The temporary roadbed was sections of ¼-inch hardboard (my roadbed spline material) cut to the lengths of the future bridge girders. This included the thirty-feet long sections that span the trestle towers. I tacked the temporary roadbed pieces on top of the aluminum spine. Fortunately, when I laid this out during initial construction, I accounted for the scale 30-feet long spans over the towers to be pure rectangles to fit the towers. This left the longer spans between towers to account for the curve radius, so those sections had ends cut at angles. This prior work with the temporary roadbed helped guide cutting the permanent model bridge girders to the right length. The span outside the curve needed to be longer than the inside span.
Temporary roadbed tacked on top of trestle spine for Salt Creek Trestle. The joints between temporary roadbed sections are just visible, with a scale thirty-feet segment as the second segment in from the left.
I used Central Valley plate girders (210-1903-1) for my bridge girders. I stockpiled these over the years in anticipation of the need for my trestles. Salt Creek Trestle has eleven separate girder sections. With a clean slate, I might use the new Walthers steel trestle system or the ExactRail girders, but with a substantial inventory of the Central Valley parts, that is what I used.

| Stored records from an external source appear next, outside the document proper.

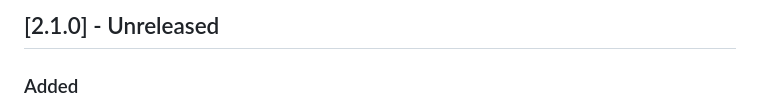
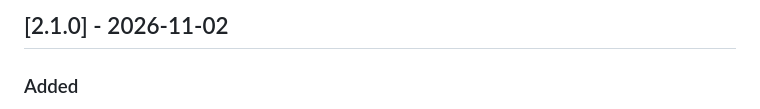
Before and after one commit to Ibrahim-Lokman/bouncy_button, a Markdown page: CHANGELOG.md, the part around the change. Drawn GitHub-style.

```diff
--- a/CHANGELOG.md
+++ b/CHANGELOG.md
@@ -1,4 +1,4 @@
-## [2.1.0] - Unreleased
+## [2.1.0] - 2026-11-02
 
 ### Added
 
```
Also changed, not shown: doc/todo-2.1.md (+1 -1 lines).
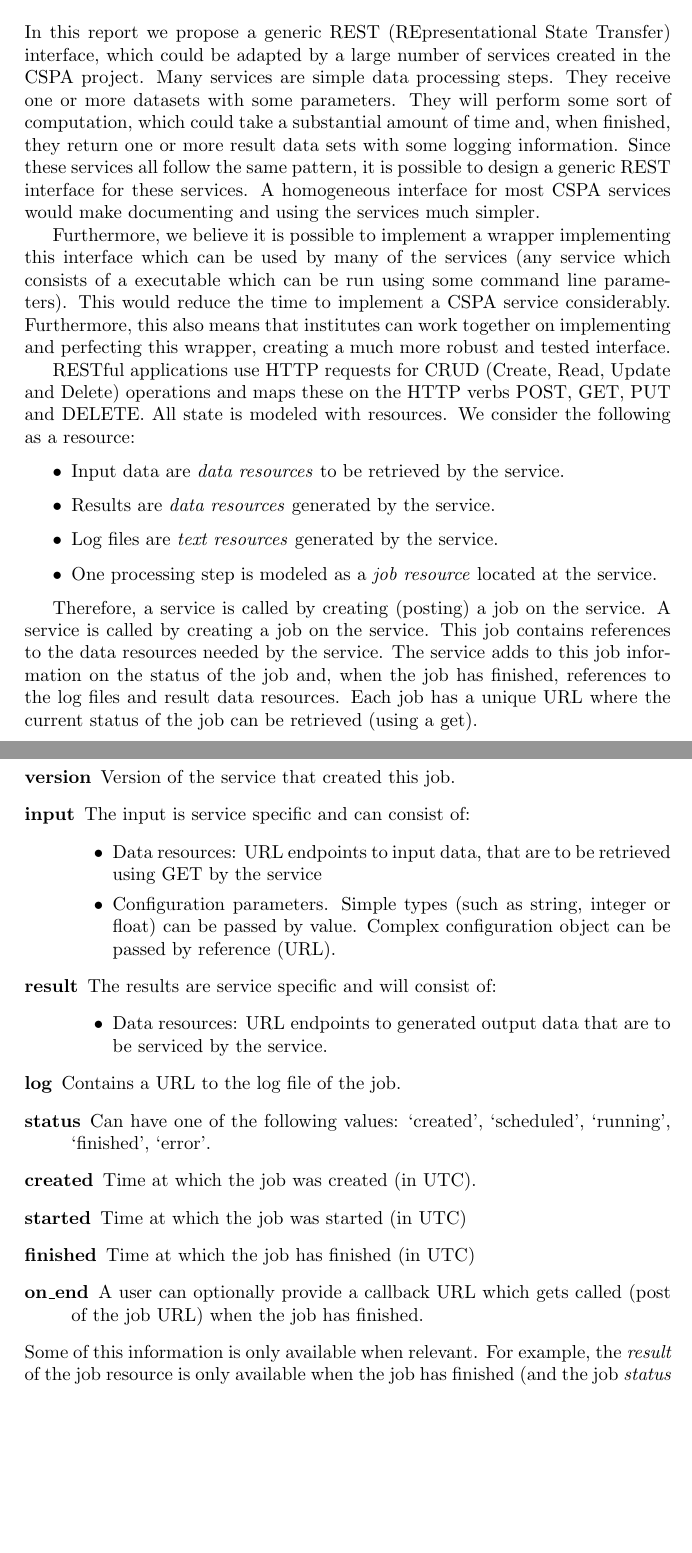
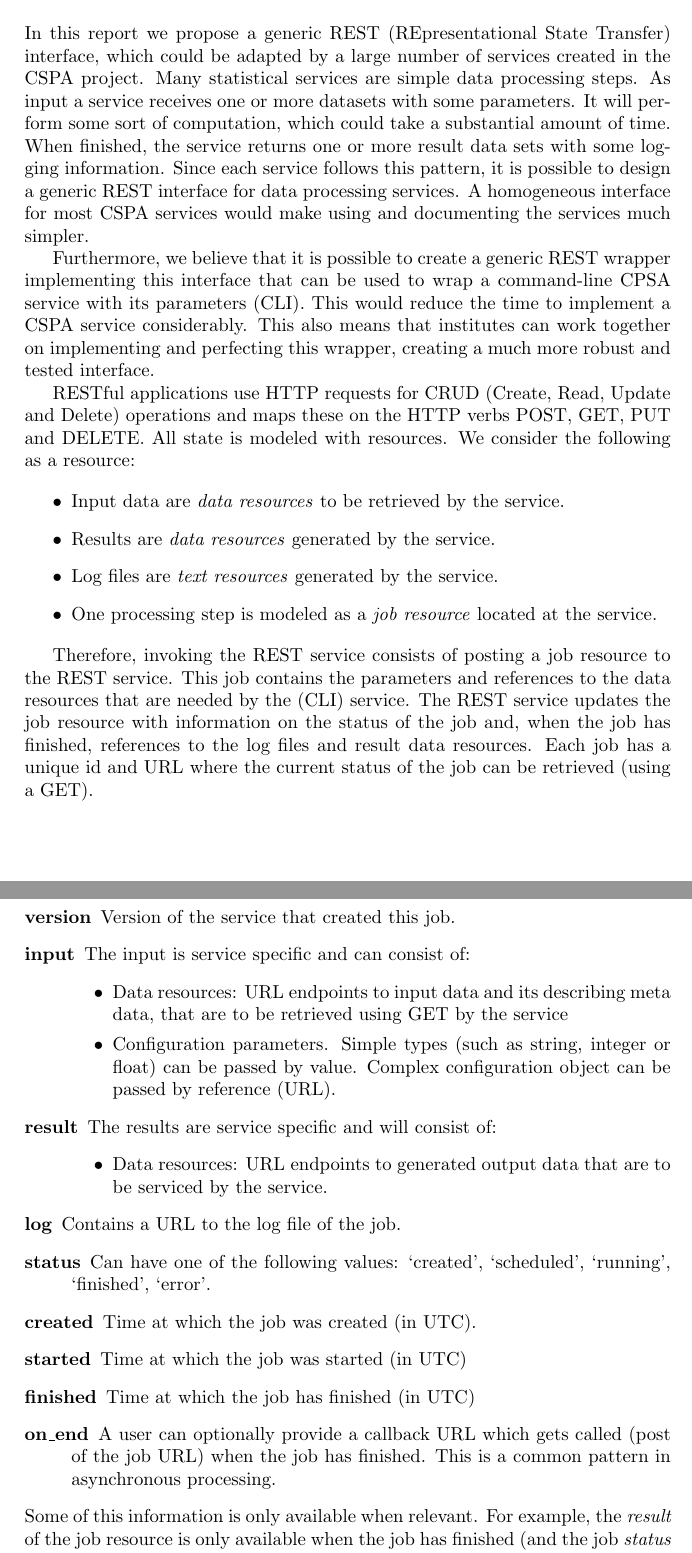
Before and after one commit to edwindj/cspa_rest, a LaTeX document (doc/proposal_rest_interface.tex): two parts of pages 1 and 2 of 7, joined at a grey line, cut so that both start at the same text, the shorter picture padded with empty space. Compiled offline with pdfLaTeX.

Commit message:
updated rest interface document

```diff
--- a/doc/proposal_rest_interface.tex
+++ b/doc/proposal_rest_interface.tex
@@ -16,18 +16,18 @@
 
 In this report we propose a generic REST (REpresentational State Transfer)
 interface, which could be adapted by a large number of services created in the
-CSPA project. Many services are simple data processing steps. They receive one
-or more datasets with some parameters.  They will perform some sort of
-computation, which could take a substantial amount of time and, when finished,
-they return one or more result data sets with some logging information.  Since
-these services all follow the same pattern, it is possible to design a generic
-REST interface for these services. A homogeneous interface for most CSPA
-services would make documenting and using the services much simpler.
+CSPA project. Many statistical services are simple data processing steps. As
+input a service receives one or more datasets with some parameters. It will
+perform some sort of computation, which could take a substantial amount of time.
+When finished, the service returns one or more result data sets with some
+logging information.  Since
+each service follows this pattern, it is possible to design a generic
+REST interface for data processing services.
+A homogeneous interface for most CSPA services would make using and documenting
+the services much simpler.
 
-Furthermore, we believe it is possible to implement a wrapper implementing this
-interface which can be used by many of the services (any service which consists
-of a executable which can be run using some command line parameters). This would
-reduce the time to implement a CSPA service considerably.  Furthermore, this
+Furthermore, we believe that it is possible to create a generic REST wrapper implementing this interface that can be used to wrap a command-line CPSA service  with its parameters (CLI). This would
+reduce the time to implement a CSPA service considerably.  This
 also means that institutes can work together on implementing and perfecting this
 wrapper, creating a much more robust and tested interface.
 
@@ -43,12 +43,10 @@ All state is modeled with resources. We consider the following as a resource:
   service.
 \end{itemize}
 
-Therefore, a service is called by creating (posting) a job on the service.  A
-service is called by creating a job on the service. This job contains references
-to the data resources needed by the service. The service adds to this job
+Therefore, invoking the REST service consists of posting a job resource to the REST service. This job contains the parameters and references
+to the data resources that are needed by the (CLI) service.
+The REST service updates the job resource with
 information on the status of the job and, when the job has finished, references
-to the log files and result data resources. Each job has a unique URL where the
-current status of the job can be retrieved (using a get).
-
+to the log files and result data resources. Each job has a unique id and URL where the current status of the job can be retrieved (using a GET).
 
 \section{REST interface}
@@ -68,7 +64,7 @@ the following information:
   \item[version] Version of the service that created this job.
   \item[input] The input is service specific and can consist of:
     \begin{itemize}
-      \item Data resources: URL endpoints to input data, that are to be
+      \item Data resources: URL endpoints to input data and its describing meta data, that are to be
       retrieved using GET by the service
       \item Configuration parameters. Simple types (such as string, integer or
       float) can be passed by value. Complex configuration object can be passed
@@ -86,7 +82,7 @@ the following information:
   \item[started] Time at which the job was started (in UTC)
   \item[finished] Time at which the job has finished (in UTC)
   \item[on\_end] A user can optionally provide a callback URL which gets called
-  (post of the job URL) when the job has finished.
+  (post of the job URL) when the job has finished. This is a common pattern in asynchronous processing.
 \end{description}
 Some of this information is only available when relevant. For example, the
 \emph{result} of the job resource is only available when the job has finished
```
Also changed, not shown: doc/proposal_rest_interface.tex (24 more changed lines).
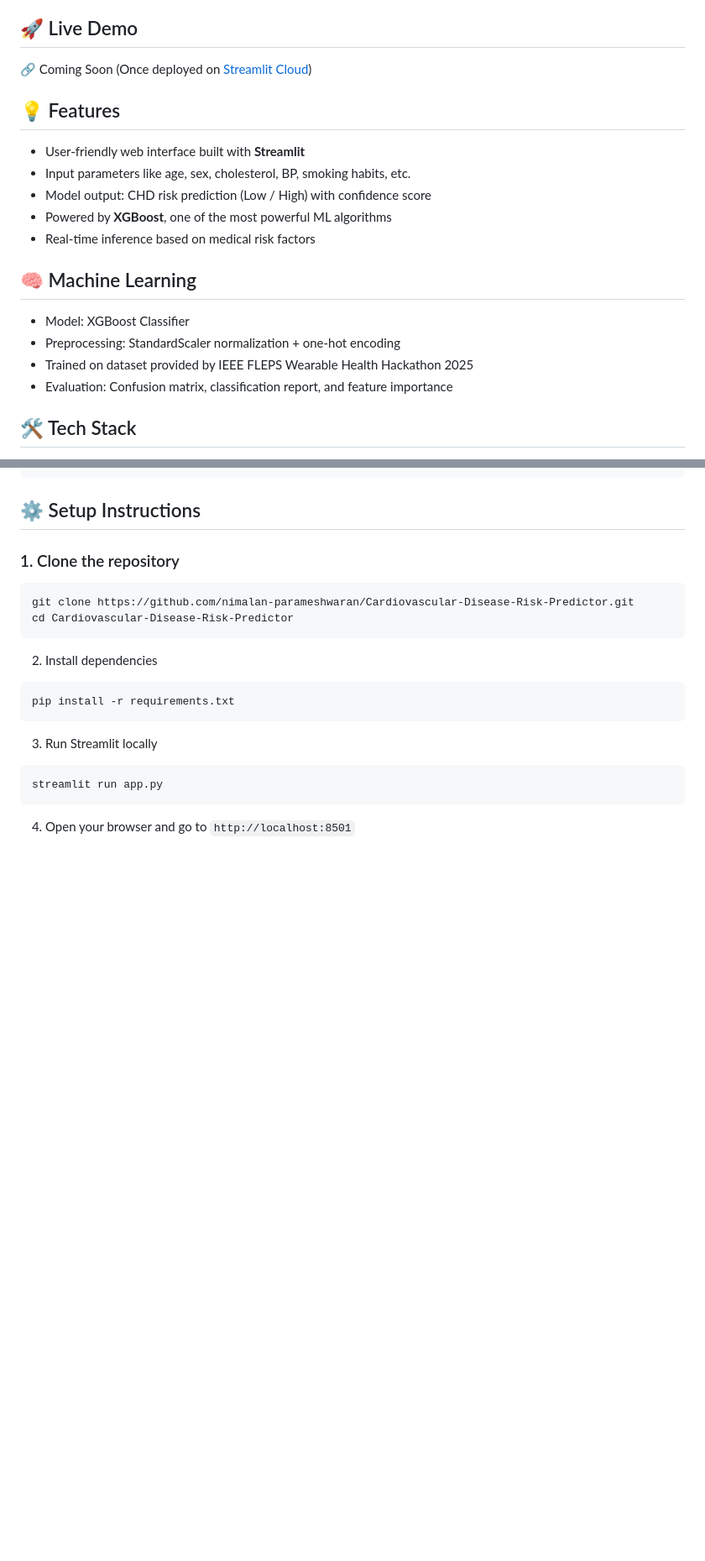
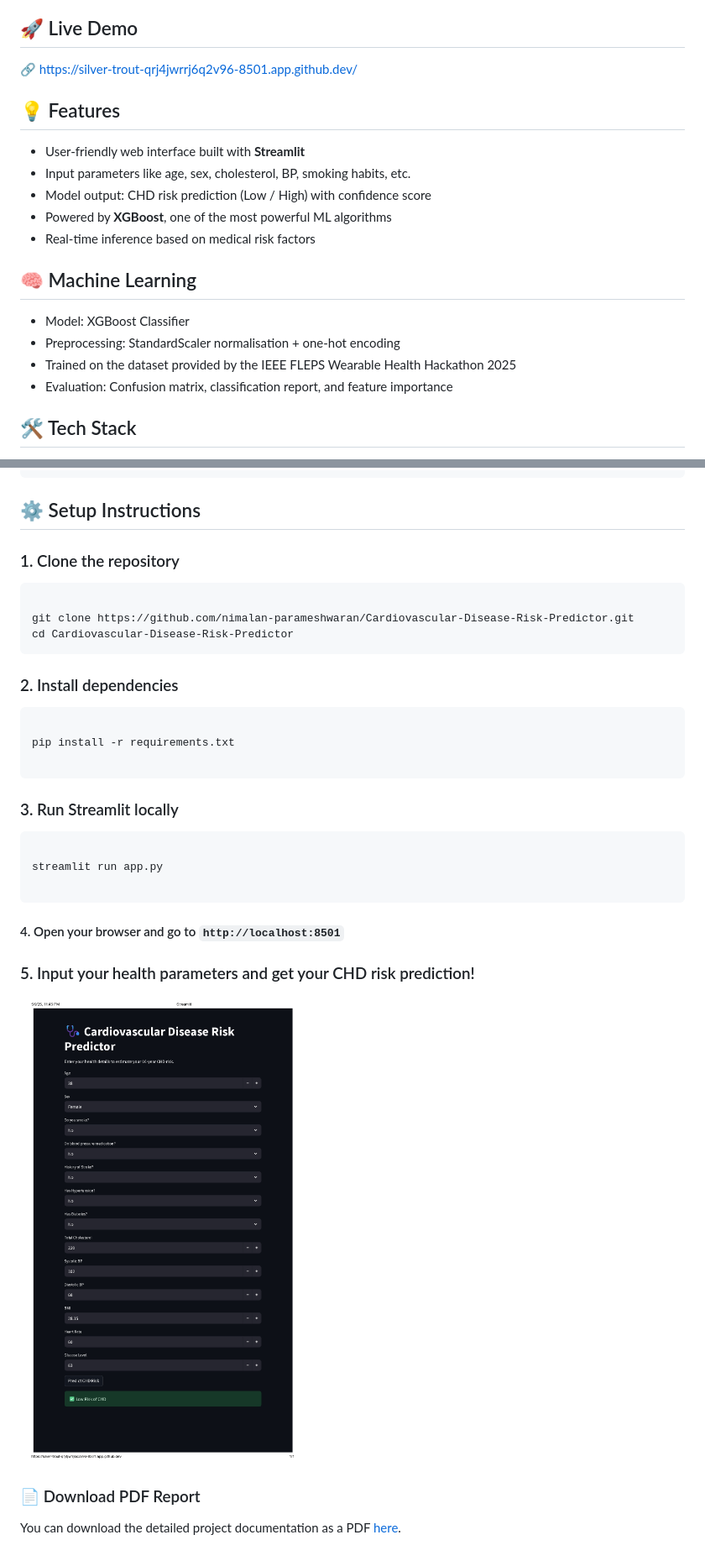
Before and after one commit to nimalan-parameswaran/Cardiovascular-Disease-Risk-Predictor, a Markdown page: README.md, 2 parts joined by grey strips. Shown: that part at 84% size. Rendered like a GitHub page; pictures changed too: Streamlit_pages-to-jpg-0001.jpg (added); blank space fills up the shorter version.

Commit message:
Update README and app.py: Add live demo link, enhance user input options, and simplify risk prediction messages

````diff
--- a/README.md
+++ b/README.md
@@ -3,7 +3,7 @@
 This is a Streamlit web application that predicts a user's **10-year risk of Coronary Heart Disease (CHD)** using machine learning — specifically an **XGBoost** model trained on a real-world cardiovascular dataset.
 
 ## 🚀 Live Demo
-🔗 Coming Soon (Once deployed on [Streamlit Cloud](https://streamlit.io/cloud))
+🔗 https://silver-trout-qrj4jwrrj6q2v96-8501.app.github.dev/
 
 ## 💡 Features
 - User-friendly web interface built with **Streamlit**
@@ -14,8 +14,8 @@ This is a Streamlit web application that predicts a user's **10-year risk of Cor
 
 ## 🧠 Machine Learning
 - Model: XGBoost Classifier
-- Preprocessing: StandardScaler normalization + one-hot encoding
-- Trained on dataset provided by IEEE FLEPS Wearable Health Hackathon 2025
+- Preprocessing: StandardScaler normalisation + one-hot encoding
+- Trained on the dataset provided by the IEEE FLEPS Wearable Health Hackathon 2025
 - Evaluation: Confusion matrix, classification report, and feature importance
 
 ## 🛠️ Tech Stack
@@ -38,15 +38,25 @@ This is a Streamlit web application that predicts a user's **10-year risk of Cor
 
 ### 1. Clone the repository
 ```bash
+
 git clone https://github.com/nimalan-parameshwaran/Cardiovascular-Disease-Risk-Predictor.git
 cd Cardiovascular-Disease-Risk-Predictor
 ```
-2. Install dependencies
+### 2. Install dependencies
 ```bash
+
 pip install -r requirements.txt
+
 ```
-3. Run Streamlit locally
+### 3. Run Streamlit locally
 ```bash
+
 streamlit run app.py
+
 ```
-4. Open your browser and go to `http://localhost:8501`
+#### 4. Open your browser and go to `http://localhost:8501`
+### 5. Input your health parameters and get your CHD risk prediction!
+![alt text](Streamlit_pages-to-jpg-0001.jpg)
+
+### 📄 Download PDF Report
+You can download the detailed project documentation as a PDF [here]().
````
Also changed, not shown: 1 other file.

The girders were cut to length and appropriate end caps applied. Most of the end caps used Evergreen styrene 1/16-inch angle strip. I added Archer rivet decals to the angle strips to mimic the rivet detail on the rest of the girders. The two girders for a trestle span were separated by a piece of 0.125 x 0.188-inch Evergreen styrene strip. This fit under the top flanges applied to the Central Valley girders. This produced the correct height when these “saddles” were placed on top of the aluminum spine.
Trestle bridge girders being assembled.
Trestle girders test fit on top of the aluminum spine. These are the same spans seen in the earlier photo of the temporary roadbed.
The completed trestle girders were painted aluminum, matching the appearance of Salt Creek Trestle from 1962 onwards. Although my standard for most railroad structures on my railroad uses 1954 (late steam era) appearance as a guideline, I chose to diverge to a bit more modern for my big trestles. The aluminum paint is what most operators and visitors will recall for these trestles, particularly the very easily viewed Salt Creek Trestle. The saddle spacers were painted black, just as the aluminum spine. This turns both the spine and the spacers invisible once the track is placed on the trestle.
I applied light rust weathering to the base of the girders using Pan Pastels. This was my first use of Pan Pastels—I like them! I chose the light rust weathering to match my 1973 photo. Typical of most railroad bridges, the trestle has not been painted since that original 1962 paint job, so a lot more rust shows in photos today. I wanted my “time-machine” to represent an earlier time, so the light rust coating was applied.
The trestle girders were installed using adhesive caulk between the spacer saddles and the aluminum spine. This fixed them in place, but still allowed for tipping the girder assemblies to level them side-to-side. That leveling occurred when the trestle towers were placed. Meanwhile, placing the girders on the spine allowed me to place track back over the trestle, although such placement needed to remain temporary for succeeding construction steps.
Salt Creek Trestle girders installed.